If you are one of those people who doesn’t have time to meditate, here’s an alternative approach worth considering. It’s called “integrated mindfulness.” It’s the practice of weaving small moments of mind training into the midst of the chaos of everyday life, especially those moments when you’re walking from place to place. Think of it as meditation meets your walk to the coffee shop, to a meeting, or to the train station.

And it’s worth pointing out that combining walking and meditation isn’t some trendy new mindfulness tip. It’s one of the classic styles of meditation. It’s a way to solve the time challenge of meditation by integrating the practice into those throwaway moments in the workday.

Here’s how to do it.

Step 1: Notice that you are walking.

This may sound like a strange tip. But noticing that you are walking — that you now have a brief space in your day to shift your attention to the present moment — is the essential first step. It’s the inner gong that signals your walking meditation has begun.

Step 2: Slow down to find your natural pace.

The first thing to notice is your pace. If you’re like most people, you may notice that you walk from meeting to meeting or event to event like an amateur race walker. It’s a hurried pace that matches your rushing mind. 

To shift both the speed of your legs and the speed of your thoughts, try slowing down just a little bit. See if you can find a more natural pace, a pace that allows you to pay closer attention to what’s happening as you walk, right here, right now.

Step 3: Anchor your attention using the sensations in your feet.

A Zen master once told me that the key to walking meditation is to give the mind an anchor, a resting place in the present moment, a refuge from the endless churning of the mind. His suggestion: pay close attention to the sensations in your feet.

To do this, simply notice the cascade of sensations that arise with each step. Feel the rhythm of your feet, feel the pavement through the soles of your shoes, and notice the subtle qualities of walking.

I realize this sounds absolutely insane. But it has the powerful effect of shifting you from the ordinary habit of mind wandering into the state we’re trying to touch in meditation: the present moment. 

Step 4: Open all your senses and watch the present moment like a movie.

Paying attention to the sensations in your feet stabilizes the mind. Once this happens, once the mind stops spinning, you can then open up your awareness to everything that’s happening right now as you walk: car horns. The siren down the street. The sight of traffic lights changing, cars stopping, and other people walking in front of you.

When you do this right, when your mind gets still and stable in the present moment, it starts to feel like you’re watching reality like a movie. The narration of your thinking no longer grabs all of your attention. There’s just this: Car horn. Siren. Traffic light. Crosswalk.

Why turn your walk to work, to a meeting, or even from your desk to the bathroom into a meditation? Why not listen to a podcast or check your phone as you saunter down the street?

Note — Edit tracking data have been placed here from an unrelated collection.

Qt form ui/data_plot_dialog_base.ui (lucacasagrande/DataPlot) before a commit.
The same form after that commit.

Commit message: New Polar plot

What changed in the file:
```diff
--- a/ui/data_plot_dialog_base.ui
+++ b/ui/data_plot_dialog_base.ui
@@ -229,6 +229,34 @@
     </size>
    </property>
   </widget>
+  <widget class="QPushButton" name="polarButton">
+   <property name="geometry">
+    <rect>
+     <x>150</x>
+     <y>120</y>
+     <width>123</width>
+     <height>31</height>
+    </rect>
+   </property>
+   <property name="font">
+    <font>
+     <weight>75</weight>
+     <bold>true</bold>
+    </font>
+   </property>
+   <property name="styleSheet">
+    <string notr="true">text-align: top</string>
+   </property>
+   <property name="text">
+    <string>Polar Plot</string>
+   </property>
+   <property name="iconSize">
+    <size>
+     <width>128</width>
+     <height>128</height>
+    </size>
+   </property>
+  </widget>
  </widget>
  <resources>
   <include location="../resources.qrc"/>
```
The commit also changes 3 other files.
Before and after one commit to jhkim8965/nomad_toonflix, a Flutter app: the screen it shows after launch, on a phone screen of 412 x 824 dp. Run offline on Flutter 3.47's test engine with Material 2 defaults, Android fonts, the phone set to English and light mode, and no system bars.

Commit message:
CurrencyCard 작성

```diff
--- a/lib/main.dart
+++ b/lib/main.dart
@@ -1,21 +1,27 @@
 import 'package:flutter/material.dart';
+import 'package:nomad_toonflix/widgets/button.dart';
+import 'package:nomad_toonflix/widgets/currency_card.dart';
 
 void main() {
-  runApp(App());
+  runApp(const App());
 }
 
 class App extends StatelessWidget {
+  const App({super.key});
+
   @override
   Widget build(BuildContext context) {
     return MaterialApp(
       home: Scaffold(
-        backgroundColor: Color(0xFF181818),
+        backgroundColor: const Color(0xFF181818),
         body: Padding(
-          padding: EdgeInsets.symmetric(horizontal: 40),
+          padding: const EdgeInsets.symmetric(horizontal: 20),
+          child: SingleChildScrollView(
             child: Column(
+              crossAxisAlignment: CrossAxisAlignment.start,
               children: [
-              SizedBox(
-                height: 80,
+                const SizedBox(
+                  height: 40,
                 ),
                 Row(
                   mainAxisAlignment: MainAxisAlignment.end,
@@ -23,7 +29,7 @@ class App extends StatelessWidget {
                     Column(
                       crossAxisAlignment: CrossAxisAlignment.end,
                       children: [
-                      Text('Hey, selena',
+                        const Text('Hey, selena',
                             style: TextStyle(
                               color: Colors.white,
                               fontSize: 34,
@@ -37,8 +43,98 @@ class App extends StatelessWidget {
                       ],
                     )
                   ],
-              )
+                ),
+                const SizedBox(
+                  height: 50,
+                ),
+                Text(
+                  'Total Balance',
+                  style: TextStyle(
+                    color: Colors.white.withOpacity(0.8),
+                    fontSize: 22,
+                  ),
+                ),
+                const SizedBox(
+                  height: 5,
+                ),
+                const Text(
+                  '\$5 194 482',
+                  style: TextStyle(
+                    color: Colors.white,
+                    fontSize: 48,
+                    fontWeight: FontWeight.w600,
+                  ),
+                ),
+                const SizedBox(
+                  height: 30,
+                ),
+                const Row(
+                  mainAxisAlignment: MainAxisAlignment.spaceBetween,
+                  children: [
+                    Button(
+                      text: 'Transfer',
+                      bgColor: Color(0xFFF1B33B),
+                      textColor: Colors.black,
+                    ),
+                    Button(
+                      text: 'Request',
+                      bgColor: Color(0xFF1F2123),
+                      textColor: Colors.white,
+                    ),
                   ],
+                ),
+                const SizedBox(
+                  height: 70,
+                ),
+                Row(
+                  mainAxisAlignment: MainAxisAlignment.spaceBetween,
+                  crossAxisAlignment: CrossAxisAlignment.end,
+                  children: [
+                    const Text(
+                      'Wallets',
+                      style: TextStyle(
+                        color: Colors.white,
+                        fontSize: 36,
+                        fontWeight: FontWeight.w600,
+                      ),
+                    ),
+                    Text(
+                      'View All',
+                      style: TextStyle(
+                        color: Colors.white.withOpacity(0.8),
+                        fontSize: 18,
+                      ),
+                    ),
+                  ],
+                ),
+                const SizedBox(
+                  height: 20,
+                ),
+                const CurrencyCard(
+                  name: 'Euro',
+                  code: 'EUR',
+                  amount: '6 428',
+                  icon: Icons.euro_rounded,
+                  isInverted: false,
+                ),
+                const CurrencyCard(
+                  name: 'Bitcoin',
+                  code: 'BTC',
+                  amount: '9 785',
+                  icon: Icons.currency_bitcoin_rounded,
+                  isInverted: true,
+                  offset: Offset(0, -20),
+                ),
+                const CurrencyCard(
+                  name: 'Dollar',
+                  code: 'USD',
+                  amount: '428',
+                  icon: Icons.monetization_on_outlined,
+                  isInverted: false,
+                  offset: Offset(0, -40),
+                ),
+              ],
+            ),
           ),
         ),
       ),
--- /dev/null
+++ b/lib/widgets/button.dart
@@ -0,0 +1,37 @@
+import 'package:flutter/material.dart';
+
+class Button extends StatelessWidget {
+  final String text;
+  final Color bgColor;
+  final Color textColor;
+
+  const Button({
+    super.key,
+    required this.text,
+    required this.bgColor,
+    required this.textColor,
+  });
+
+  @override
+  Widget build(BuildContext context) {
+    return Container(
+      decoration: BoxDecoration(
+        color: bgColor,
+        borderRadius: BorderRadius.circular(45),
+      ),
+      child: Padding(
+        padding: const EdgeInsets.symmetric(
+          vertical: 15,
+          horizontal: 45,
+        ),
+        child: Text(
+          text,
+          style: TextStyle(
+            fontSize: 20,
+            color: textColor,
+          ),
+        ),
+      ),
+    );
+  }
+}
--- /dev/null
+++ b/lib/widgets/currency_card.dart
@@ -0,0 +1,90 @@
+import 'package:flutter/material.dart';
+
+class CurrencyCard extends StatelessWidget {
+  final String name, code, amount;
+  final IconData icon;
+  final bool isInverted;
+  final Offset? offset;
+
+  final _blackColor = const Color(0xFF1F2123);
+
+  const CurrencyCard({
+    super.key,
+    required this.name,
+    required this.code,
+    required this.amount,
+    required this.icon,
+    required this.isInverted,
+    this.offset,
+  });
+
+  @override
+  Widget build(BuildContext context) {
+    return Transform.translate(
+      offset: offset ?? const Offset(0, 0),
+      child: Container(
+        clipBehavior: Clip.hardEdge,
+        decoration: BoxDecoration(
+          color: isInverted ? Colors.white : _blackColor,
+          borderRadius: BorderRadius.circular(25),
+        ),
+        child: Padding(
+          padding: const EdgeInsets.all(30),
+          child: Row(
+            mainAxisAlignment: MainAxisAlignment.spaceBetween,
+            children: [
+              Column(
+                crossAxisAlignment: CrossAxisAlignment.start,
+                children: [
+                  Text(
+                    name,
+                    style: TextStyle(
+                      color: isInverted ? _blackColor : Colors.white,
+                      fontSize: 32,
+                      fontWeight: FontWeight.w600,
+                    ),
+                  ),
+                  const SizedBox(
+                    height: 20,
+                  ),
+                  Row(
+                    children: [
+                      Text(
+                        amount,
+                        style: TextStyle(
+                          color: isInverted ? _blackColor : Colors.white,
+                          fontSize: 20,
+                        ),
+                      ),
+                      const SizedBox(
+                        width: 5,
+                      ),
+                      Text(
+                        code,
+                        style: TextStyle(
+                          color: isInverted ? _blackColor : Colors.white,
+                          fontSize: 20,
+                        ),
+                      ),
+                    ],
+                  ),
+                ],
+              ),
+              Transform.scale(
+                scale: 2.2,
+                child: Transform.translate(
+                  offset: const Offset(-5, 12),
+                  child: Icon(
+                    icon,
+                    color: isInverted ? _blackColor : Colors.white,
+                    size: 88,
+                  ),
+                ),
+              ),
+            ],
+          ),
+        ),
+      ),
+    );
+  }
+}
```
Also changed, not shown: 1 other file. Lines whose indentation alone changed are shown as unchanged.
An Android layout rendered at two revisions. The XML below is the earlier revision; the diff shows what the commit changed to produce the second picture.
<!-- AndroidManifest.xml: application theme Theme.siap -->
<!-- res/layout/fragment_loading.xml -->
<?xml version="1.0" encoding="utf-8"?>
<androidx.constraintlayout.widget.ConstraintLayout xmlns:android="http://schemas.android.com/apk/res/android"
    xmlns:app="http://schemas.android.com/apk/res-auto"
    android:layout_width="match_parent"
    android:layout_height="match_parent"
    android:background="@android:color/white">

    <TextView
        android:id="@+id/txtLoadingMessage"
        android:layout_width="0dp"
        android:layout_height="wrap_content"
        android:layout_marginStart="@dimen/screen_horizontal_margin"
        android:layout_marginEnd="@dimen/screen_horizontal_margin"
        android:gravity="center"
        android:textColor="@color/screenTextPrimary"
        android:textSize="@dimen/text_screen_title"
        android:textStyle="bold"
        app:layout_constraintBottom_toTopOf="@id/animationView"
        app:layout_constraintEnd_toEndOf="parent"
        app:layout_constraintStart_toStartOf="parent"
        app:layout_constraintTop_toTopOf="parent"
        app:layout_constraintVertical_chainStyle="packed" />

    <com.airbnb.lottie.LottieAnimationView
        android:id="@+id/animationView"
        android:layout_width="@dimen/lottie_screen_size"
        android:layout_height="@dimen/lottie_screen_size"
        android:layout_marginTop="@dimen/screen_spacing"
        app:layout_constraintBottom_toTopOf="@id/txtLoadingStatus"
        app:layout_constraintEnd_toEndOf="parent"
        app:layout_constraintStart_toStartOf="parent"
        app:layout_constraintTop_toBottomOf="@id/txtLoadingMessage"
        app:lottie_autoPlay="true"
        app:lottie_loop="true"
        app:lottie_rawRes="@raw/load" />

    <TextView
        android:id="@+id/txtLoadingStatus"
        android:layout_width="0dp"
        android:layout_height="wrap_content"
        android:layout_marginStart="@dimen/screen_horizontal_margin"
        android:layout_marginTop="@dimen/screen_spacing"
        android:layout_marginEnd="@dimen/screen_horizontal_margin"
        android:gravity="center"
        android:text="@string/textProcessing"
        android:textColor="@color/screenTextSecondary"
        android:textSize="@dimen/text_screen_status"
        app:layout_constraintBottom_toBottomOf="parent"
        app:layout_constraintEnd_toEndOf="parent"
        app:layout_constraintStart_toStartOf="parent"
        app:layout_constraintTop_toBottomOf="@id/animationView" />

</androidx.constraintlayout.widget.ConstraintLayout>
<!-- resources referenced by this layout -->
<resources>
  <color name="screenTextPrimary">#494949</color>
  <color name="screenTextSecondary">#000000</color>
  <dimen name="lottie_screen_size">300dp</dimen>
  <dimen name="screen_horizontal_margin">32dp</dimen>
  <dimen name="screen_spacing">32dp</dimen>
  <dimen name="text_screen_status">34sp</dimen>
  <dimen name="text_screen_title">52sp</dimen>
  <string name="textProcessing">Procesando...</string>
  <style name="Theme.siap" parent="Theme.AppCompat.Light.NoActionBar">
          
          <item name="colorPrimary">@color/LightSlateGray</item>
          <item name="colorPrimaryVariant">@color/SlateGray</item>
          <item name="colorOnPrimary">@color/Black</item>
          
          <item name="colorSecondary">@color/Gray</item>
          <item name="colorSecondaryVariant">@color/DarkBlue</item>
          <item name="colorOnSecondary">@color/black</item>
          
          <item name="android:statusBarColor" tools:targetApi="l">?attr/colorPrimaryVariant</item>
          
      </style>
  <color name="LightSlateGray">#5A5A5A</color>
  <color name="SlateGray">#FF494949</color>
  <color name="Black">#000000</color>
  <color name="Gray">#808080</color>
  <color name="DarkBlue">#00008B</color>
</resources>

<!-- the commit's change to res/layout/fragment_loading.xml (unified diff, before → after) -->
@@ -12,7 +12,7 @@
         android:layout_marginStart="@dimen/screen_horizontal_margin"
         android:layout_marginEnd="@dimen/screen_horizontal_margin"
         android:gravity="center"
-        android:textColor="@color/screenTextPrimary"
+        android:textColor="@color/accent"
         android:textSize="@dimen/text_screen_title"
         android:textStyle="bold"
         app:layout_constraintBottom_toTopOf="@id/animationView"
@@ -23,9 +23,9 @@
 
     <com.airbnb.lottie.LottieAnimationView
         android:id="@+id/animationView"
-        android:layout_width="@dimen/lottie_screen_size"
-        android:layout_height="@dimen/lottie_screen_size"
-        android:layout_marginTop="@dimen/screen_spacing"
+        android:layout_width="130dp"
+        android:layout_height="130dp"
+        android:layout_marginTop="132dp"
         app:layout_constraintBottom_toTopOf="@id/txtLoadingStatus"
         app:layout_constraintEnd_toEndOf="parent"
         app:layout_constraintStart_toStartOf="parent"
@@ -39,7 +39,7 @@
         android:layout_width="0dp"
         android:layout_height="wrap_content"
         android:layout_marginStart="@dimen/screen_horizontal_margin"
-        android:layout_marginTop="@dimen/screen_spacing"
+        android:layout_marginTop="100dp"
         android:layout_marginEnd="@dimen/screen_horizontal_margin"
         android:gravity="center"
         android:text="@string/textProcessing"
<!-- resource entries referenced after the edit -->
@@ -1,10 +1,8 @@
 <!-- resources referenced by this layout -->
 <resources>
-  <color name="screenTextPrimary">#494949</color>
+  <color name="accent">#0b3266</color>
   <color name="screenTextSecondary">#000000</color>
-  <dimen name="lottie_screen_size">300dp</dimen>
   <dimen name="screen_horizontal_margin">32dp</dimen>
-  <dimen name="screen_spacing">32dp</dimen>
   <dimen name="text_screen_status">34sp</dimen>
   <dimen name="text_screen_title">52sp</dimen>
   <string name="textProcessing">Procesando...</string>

Two reasons. First, turning walking into mind training can make even the most mundane route fascinating. It allows you to see your world, which often goes by in a blur, through a new, fresher, more current lens.

Second, this practice allows you to alter the very structure of your brain for enhanced focus, resiliency, and productivity. It’s a more efficient but no less effective way than seated meditation to carve new neural pathways in your brain. By building the muscle of shifting from mind wandering to the present moment, you’re training the skill of attention – a skill that not only makes you happier but also plays a key role in working at peak levels of performance. 

And that’s a shift that might just change your life.

This article was originally published on inc.com.